MATERIAL PROVIDED
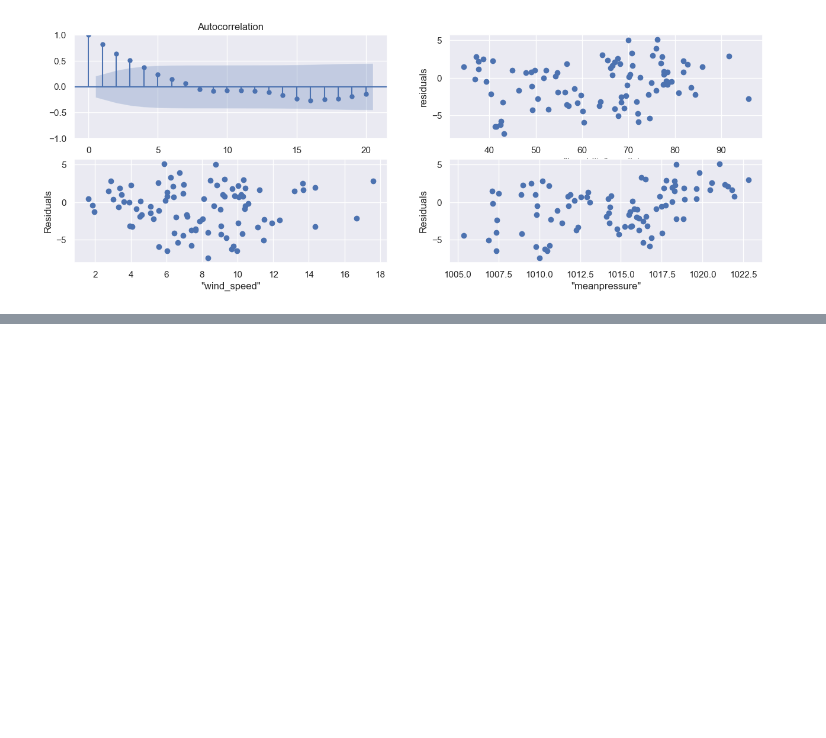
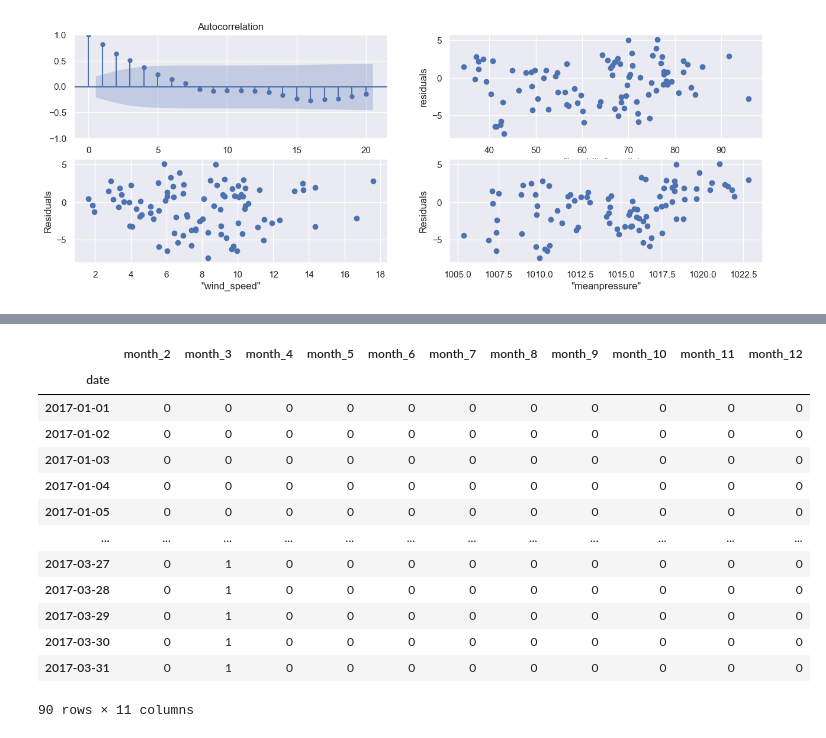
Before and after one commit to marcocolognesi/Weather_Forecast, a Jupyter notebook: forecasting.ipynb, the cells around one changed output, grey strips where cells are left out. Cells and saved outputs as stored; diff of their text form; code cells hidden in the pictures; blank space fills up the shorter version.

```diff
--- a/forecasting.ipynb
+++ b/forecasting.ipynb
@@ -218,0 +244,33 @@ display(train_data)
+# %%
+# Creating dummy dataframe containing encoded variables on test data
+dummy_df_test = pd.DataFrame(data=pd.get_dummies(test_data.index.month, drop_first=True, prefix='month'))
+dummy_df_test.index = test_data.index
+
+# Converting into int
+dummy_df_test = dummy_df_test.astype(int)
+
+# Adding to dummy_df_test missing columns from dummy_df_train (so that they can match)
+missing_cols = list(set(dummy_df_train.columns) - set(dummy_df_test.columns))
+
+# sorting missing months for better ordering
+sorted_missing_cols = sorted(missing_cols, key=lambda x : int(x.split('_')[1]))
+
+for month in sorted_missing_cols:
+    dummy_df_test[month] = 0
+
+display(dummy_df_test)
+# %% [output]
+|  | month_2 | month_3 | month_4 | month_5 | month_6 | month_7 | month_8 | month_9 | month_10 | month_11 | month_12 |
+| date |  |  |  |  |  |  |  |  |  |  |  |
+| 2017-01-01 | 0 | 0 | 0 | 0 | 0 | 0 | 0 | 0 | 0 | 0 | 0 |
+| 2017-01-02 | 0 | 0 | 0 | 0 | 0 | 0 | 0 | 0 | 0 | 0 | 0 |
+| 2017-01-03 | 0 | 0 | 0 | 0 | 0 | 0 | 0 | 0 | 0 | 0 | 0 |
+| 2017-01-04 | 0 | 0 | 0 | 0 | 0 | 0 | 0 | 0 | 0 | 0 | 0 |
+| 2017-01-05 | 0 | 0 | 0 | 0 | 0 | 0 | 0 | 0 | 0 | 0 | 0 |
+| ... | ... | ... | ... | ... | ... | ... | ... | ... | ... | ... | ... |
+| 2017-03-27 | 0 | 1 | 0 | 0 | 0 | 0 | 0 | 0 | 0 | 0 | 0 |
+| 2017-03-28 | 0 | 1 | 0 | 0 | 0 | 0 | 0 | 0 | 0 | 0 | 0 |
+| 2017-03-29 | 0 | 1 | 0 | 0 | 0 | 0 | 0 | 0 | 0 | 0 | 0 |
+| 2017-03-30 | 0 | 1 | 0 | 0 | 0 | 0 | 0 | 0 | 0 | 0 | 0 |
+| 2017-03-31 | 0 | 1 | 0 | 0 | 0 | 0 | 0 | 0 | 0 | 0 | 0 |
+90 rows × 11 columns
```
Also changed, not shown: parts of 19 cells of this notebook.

...

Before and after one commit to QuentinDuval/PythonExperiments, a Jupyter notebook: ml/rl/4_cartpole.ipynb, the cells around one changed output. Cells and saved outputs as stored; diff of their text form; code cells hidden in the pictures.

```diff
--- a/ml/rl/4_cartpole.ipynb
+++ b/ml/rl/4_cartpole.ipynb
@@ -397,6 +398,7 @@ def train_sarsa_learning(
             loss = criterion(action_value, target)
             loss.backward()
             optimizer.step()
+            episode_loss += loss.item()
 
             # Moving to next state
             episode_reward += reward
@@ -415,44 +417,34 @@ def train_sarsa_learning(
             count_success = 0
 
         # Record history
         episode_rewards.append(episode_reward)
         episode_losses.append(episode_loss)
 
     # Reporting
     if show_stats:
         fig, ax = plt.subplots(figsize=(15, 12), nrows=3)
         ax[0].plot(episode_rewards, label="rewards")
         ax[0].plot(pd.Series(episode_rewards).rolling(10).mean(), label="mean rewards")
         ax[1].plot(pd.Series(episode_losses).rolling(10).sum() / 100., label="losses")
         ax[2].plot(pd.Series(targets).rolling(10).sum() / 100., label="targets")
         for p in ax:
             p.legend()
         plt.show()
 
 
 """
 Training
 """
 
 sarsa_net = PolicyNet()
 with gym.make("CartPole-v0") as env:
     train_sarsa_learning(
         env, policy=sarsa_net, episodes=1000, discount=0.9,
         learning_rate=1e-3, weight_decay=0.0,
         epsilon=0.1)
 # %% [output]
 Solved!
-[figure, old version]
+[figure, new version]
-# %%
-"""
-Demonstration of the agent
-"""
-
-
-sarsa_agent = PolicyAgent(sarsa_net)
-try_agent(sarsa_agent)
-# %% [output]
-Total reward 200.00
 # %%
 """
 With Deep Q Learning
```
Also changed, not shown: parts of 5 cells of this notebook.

PROBLEM REQUIREMENTS
Go through the lines above and copy any that contain "cells".

COMPLETED EXERCISE
Before and after one commit to marcocolognesi/Weather_Forecast, a Jupyter notebook: forecasting.ipynb, the cells around one changed output, grey strips where cells are left out. Cells and saved outputs as stored; diff of their text form; code cells hidden in the pictures; blank space fills up the shorter version.
Also changed, not shown: parts of 19 cells of this notebook.
Before and after one commit to QuentinDuval/PythonExperiments, a Jupyter notebook: ml/rl/4_cartpole.ipynb, the cells around one changed output. Cells and saved outputs as stored; diff of their text form; code cells hidden in the pictures.
Also changed, not shown: parts of 5 cells of this notebook.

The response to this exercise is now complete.